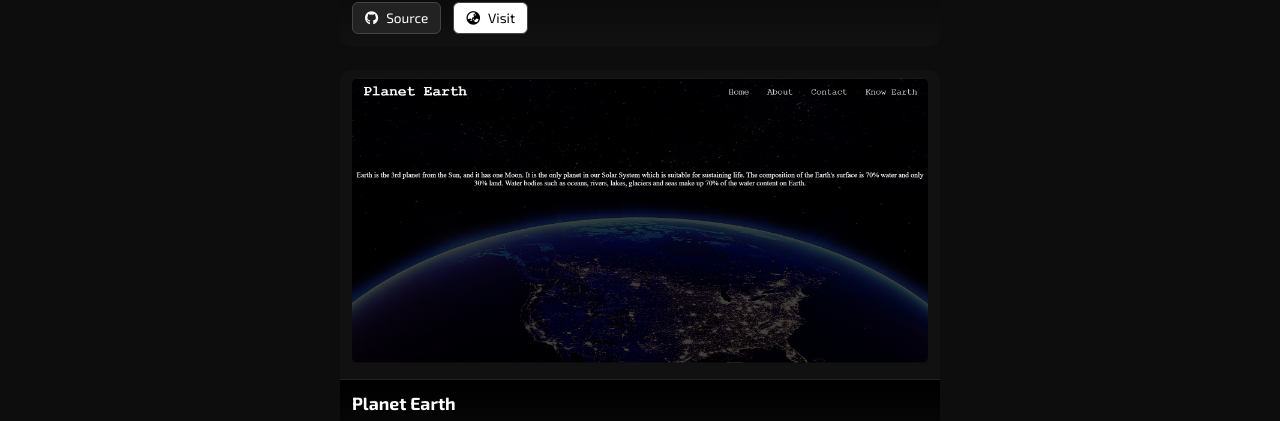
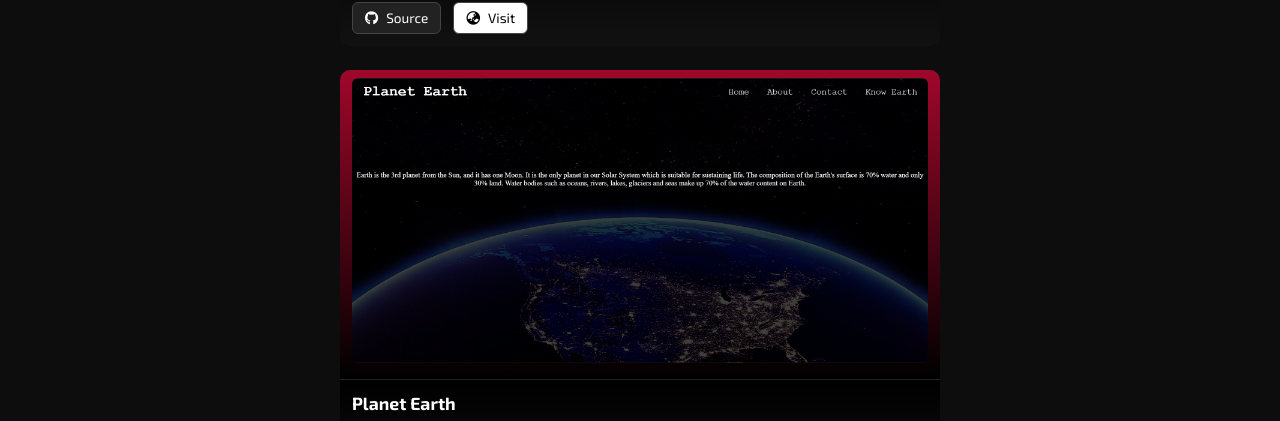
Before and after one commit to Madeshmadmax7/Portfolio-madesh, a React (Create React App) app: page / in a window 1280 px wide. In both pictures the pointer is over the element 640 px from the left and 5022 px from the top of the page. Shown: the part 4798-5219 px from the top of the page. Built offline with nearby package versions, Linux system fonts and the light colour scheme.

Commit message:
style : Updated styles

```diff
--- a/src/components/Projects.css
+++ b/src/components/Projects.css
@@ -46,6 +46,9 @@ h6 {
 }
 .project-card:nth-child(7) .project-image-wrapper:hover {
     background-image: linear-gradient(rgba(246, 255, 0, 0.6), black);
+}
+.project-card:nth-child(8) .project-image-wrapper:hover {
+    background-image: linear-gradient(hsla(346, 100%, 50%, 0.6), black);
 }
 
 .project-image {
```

*WHAT YOU SHOULD DO*: Read each line of the data and count the ones that include "image", answering with the number alone.

*RESULT*: 5